One of O’Brien’s biggest gripes was that incumbent telcos had emerged from the 3G debacle stronger than ever, with negative consequences for competition in the marketplace. Eircom was at pains to point out that it was not sitting back enjoying its impregnable market position but investing heavily in new services, particularly broadband. Eircom’s commercial director, David McRedmond, conceded that it had been slow to launch low-cost broadband but had since “moved on”. He described how the company had spent €1bn on its network over the last five years and a further €125m rolling out broadband. The result was, he said, a dramatic increase in the number of broadband subscribers, who were being added at a rate of 1,000 a week. “We will have connected 30,000 customers to broadband by the end of the year and are confident of having 100,000 broadband customers by the end of 2004,” he said.

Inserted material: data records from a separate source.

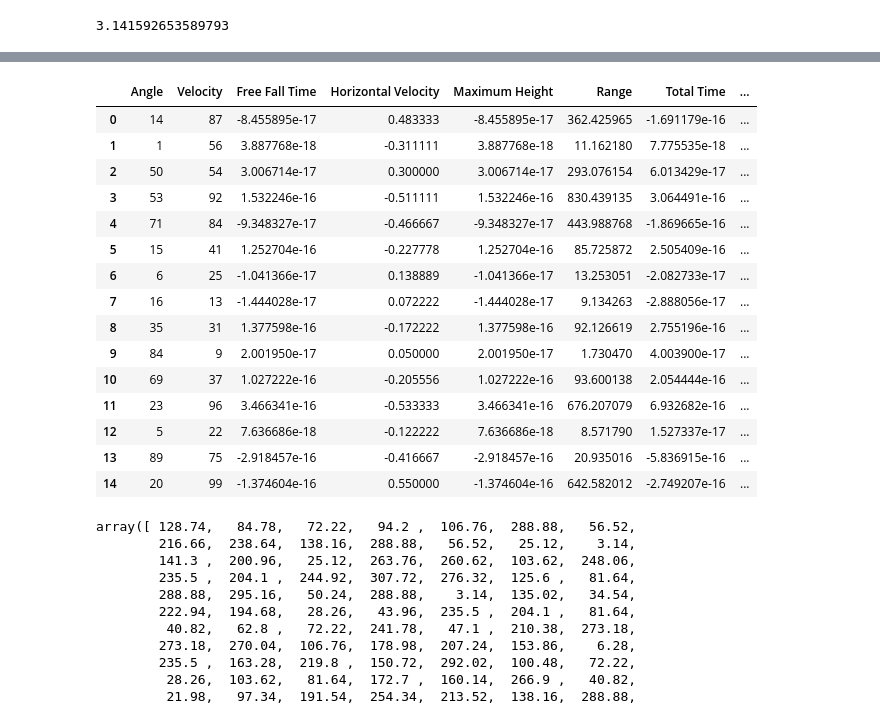
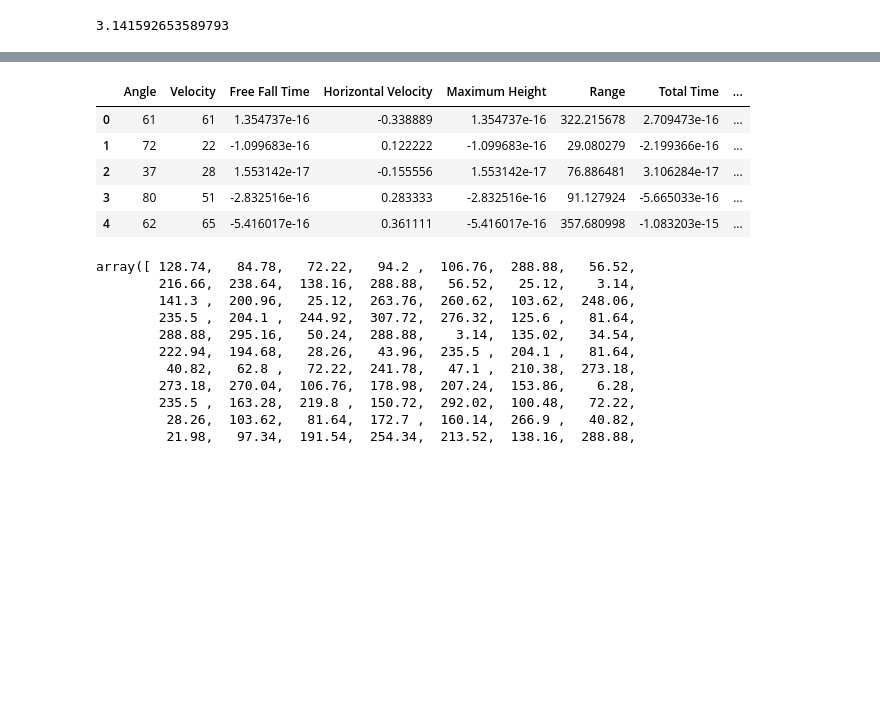
Before and after one commit to AbrahamEapen/Code-Iris, a Jupyter notebook: Backend/Trajectory of Projectile.ipynb, the cells around one changed output, grey strips where cells are left out. Drawn from its saved outputs; the diff is of its cells as text; code cells hidden in the pictures; blank space fills up the shorter version.

```diff
--- a/Backend/Trajectory of Projectile.ipynb
+++ b/Backend/Trajectory of Projectile.ipynb
@@ -57,37 +53,27 @@ print(Range)
 # %%
 # Creating the dataframe
 moo = pd.DataFrame({'Angle': angle,
                     'Velocity': velocity,
-                   'Horizontal Velocity': horizontal_velocity,
-                   'Vertical Velocity': vertical_velocity,
-                   'Free Fall Time': free_fall_time,
-                   'Total Time': total_time,
+                    'Horizontal Velocity': horizontal_velocity,
+                    'Vertical Velocity': vertical_velocity,
+                    'Free Fall Time': free_fall_time,
+                    'Total Time': total_time,
                     'Maximum Height': maximum_height,
-                   'Range': Range
+                    'Range': Range
                    },
                    columns=['Angle','Velocity','Free Fall Time','Horizontal Velocity','Maximum Height','Range','Total Time','Vertical Velocity']
-                  )
+                   )
 # Data Munging
 
 # Display the dataframe
-moo.head(15)
+moo.head(5)
 # %% [output]
 |  | Angle | Velocity | Free Fall Time | Horizontal Velocity | Maximum Height | Range | Total Time | ... |
-| 0 | 14 | 87 | -8.455895e-17 | 0.483333 | -8.455895e-17 | 362.425965 | -1.691179e-16 | ... |
-| 1 | 1 | 56 | 3.887768e-18 | -0.311111 | 3.887768e-18 | 11.162180 | 7.775535e-18 | ... |
-| 2 | 50 | 54 | 3.006714e-17 | 0.300000 | 3.006714e-17 | 293.076154 | 6.013429e-17 | ... |
-| 3 | 53 | 92 | 1.532246e-16 | -0.511111 | 1.532246e-16 | 830.439135 | 3.064491e-16 | ... |
-| 4 | 71 | 84 | -9.348327e-17 | -0.466667 | -9.348327e-17 | 443.988768 | -1.869665e-16 | ... |
-| 5 | 15 | 41 | 1.252704e-16 | -0.227778 | 1.252704e-16 | 85.725872 | 2.505409e-16 | ... |
-| 6 | 6 | 25 | -1.041366e-17 | 0.138889 | -1.041366e-17 | 13.253051 | -2.082733e-17 | ... |
-| 7 | 16 | 13 | -1.444028e-17 | 0.072222 | -1.444028e-17 | 9.134263 | -2.888056e-17 | ... |
-| 8 | 35 | 31 | 1.377598e-16 | -0.172222 | 1.377598e-16 | 92.126619 | 2.755196e-16 | ... |
-| 9 | 84 | 9 | 2.001950e-17 | 0.050000 | 2.001950e-17 | 1.730470 | 4.003900e-17 | ... |
-| 10 | 69 | 37 | 1.027222e-16 | -0.205556 | 1.027222e-16 | 93.600138 | 2.054444e-16 | ... |
-| 11 | 23 | 96 | 3.466341e-16 | -0.533333 | 3.466341e-16 | 676.207079 | 6.932682e-16 | ... |
-| 12 | 5 | 22 | 7.636686e-18 | -0.122222 | 7.636686e-18 | 8.571790 | 1.527337e-17 | ... |
-| 13 | 89 | 75 | -2.918457e-16 | -0.416667 | -2.918457e-16 | 20.935016 | -5.836915e-16 | ... |
-| 14 | 20 | 99 | -1.374604e-16 | 0.550000 | -1.374604e-16 | 642.582012 | -2.749207e-16 | ... |
+| 0 | 61 | 61 | 1.354737e-16 | -0.338889 | 1.354737e-16 | 322.215678 | 2.709473e-16 | ... |
+| 1 | 72 | 22 | -1.099683e-16 | 0.122222 | -1.099683e-16 | 29.080279 | -2.199366e-16 | ... |
+| 2 | 37 | 28 | 1.553142e-17 | -0.155556 | 1.553142e-17 | 76.886481 | 3.106284e-17 | ... |
+| 3 | 80 | 51 | -2.832516e-16 | 0.283333 | -2.832516e-16 | 91.127924 | -5.665033e-16 | ... |
+| 4 | 62 | 65 | -5.416017e-16 | 0.361111 | -5.416017e-16 | 357.680998 | -1.083203e-15 | ... |
 # %%
 np.array(velocity) * 3.14
 # %% [output]
```
Also changed, not shown: parts of 17 cells of this notebook, 2 other files.
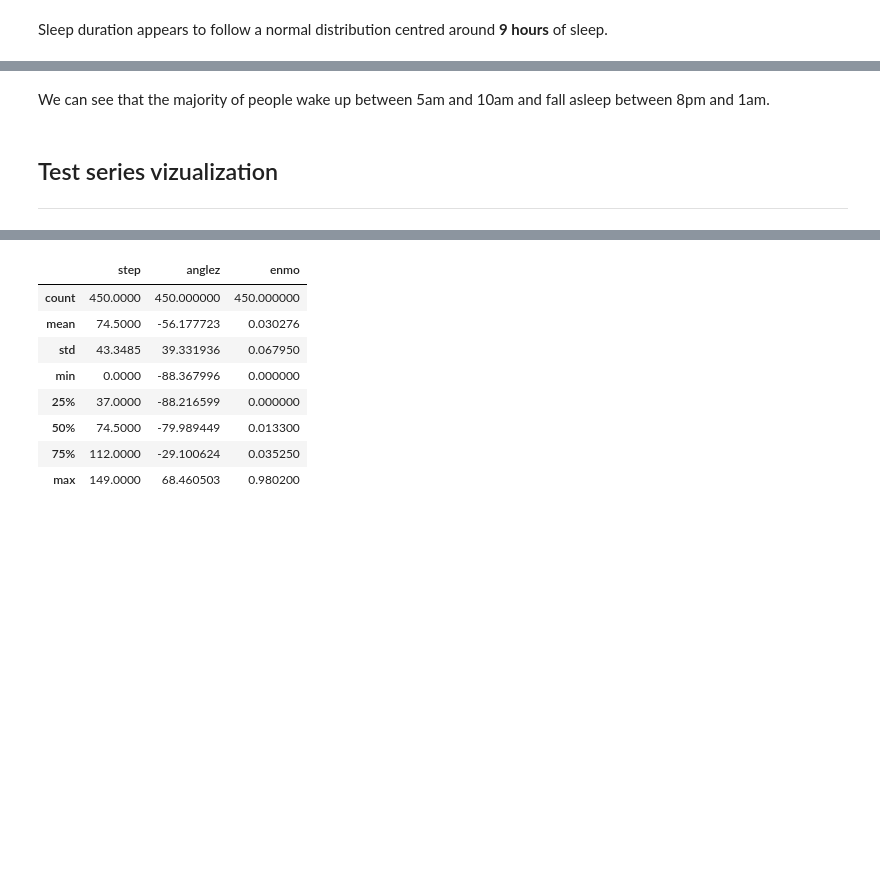
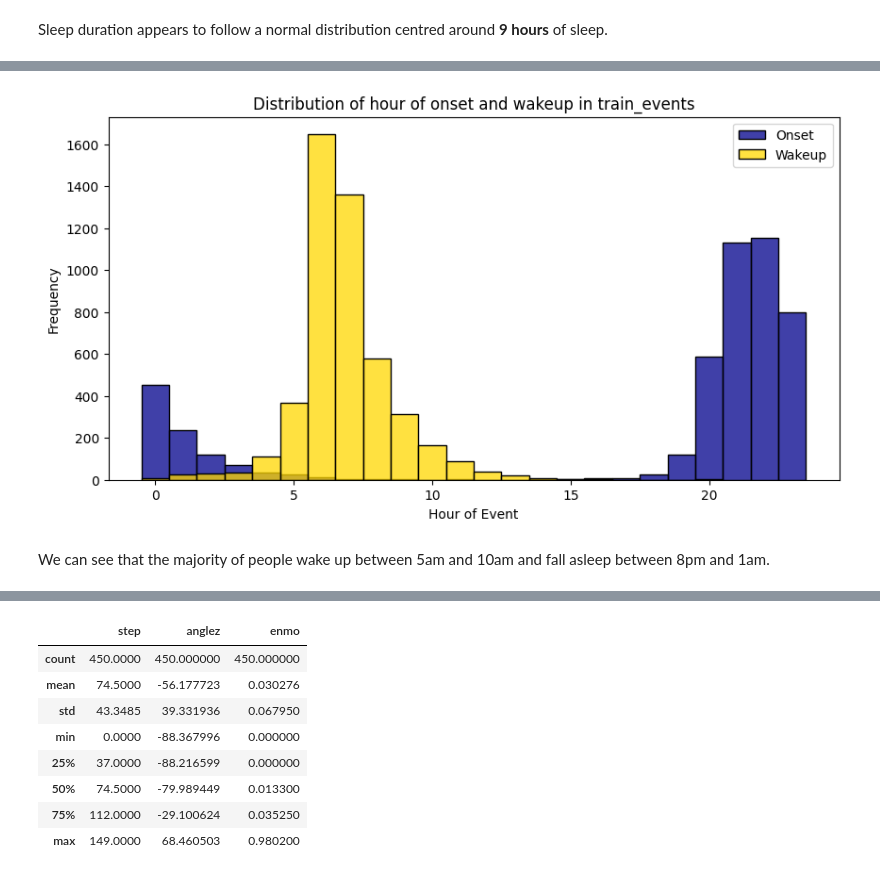
Before and after one commit to theo-serralta/sleep-states, a Jupyter notebook: notebooks/data_exploration.ipynb, the cells around one changed output, grey strips where cells are left out. Drawn from its saved outputs; the diff is of its cells as text; code cells hidden in the pictures; blank space fills up the shorter version.

```diff
--- a/notebooks/data_exploration.ipynb
+++ b/notebooks/data_exploration.ipynb
@@ -368,6 +372,25 @@ See the caveats in the documentation: https://pandas.pydata.org/pandas-docs/stab
+# %%
+# Set figure size
+plt.figure(figsize=(10, 5))
+
+onset_df['hour'] = onset_df["timestamp"].dt.hour
+wakeup_df['hour'] = wakeup_df["timestamp"].dt.hour
+
+# Plotting the distribution plot for onset events
+sns.histplot(onset_df['hour'].dropna(), kde=False, bins=12, label='Onset', discrete=True, color='darkblue')
+
+# Plotting the distribution plot for wakeup events
+sns.histplot(wakeup_df['hour'].dropna(), kde=False, bins=12, label='Wakeup', discrete=True, color='gold')
+
+# Adding labels and title
+plt.xlabel('Hour of Event')
+plt.ylabel('Frequency')
+plt.title('Distribution of hour of onset and wakeup in train_events')
+plt.legend()
+
+# Show the plot
+plt.show()
+# %% [output]
+[figure, added]
 # %% [markdown]
 We can see that the majority of people wake up between 5am and 10am and fall asleep between 8pm and 1am.
-# %% [markdown]
-## Test series vizualization
-
----
```
Also changed, not shown: parts of 38 cells of this notebook.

Dismissing the arguments of those who insist that our broadband prices are still too high, McRedmond insisted that the cost of broadband here is on a par with other European countries and is one of the lowest in Europe if the high cost of living is taken into account. “The time for talking down broadband in Ireland is over,” he said dramatically.
With the Commission for Communications Regulation (ComReg) about to embark on a process that will decide what Eircom can charge for local-loop unbundling – the process of opening up its exchanges for use by other operators – McRedmond took the opportunity to fire a warning shots in the regulator’s direction. Welcoming what he called “progressive regulation” McRedmond made it clear that he felt ComReg’s efforts did not fall into this category. He sniped at the organisation for taking a piecemeal approach to managing the market and at the Government itself for looking to duplicate infrastructure that already exists. He questioned the need for the Government-backed 19-town metropolitan area network and advised the Government to put its resources into providing DSL in urban areas that were proving uneconomical for telcos to service.
Vodafone Ireland was similarly testy on ComReg’s role. CEO Paul Donovan felt that excessive regulation was counter-productive and could make the industry more risk-averse than at present. He also criticised the proposed levy on telecoms to provide broadband in schools as a “very negative development”.
If the Minister thought he was going to get an easy ride pushing through his broadband agenda, he will have come away from the TIF conference with plenty of food for thought.
By Brian Skelly
Communications Minister Dermot Ahern, TD speaking at last week’s TIF conference in Dublin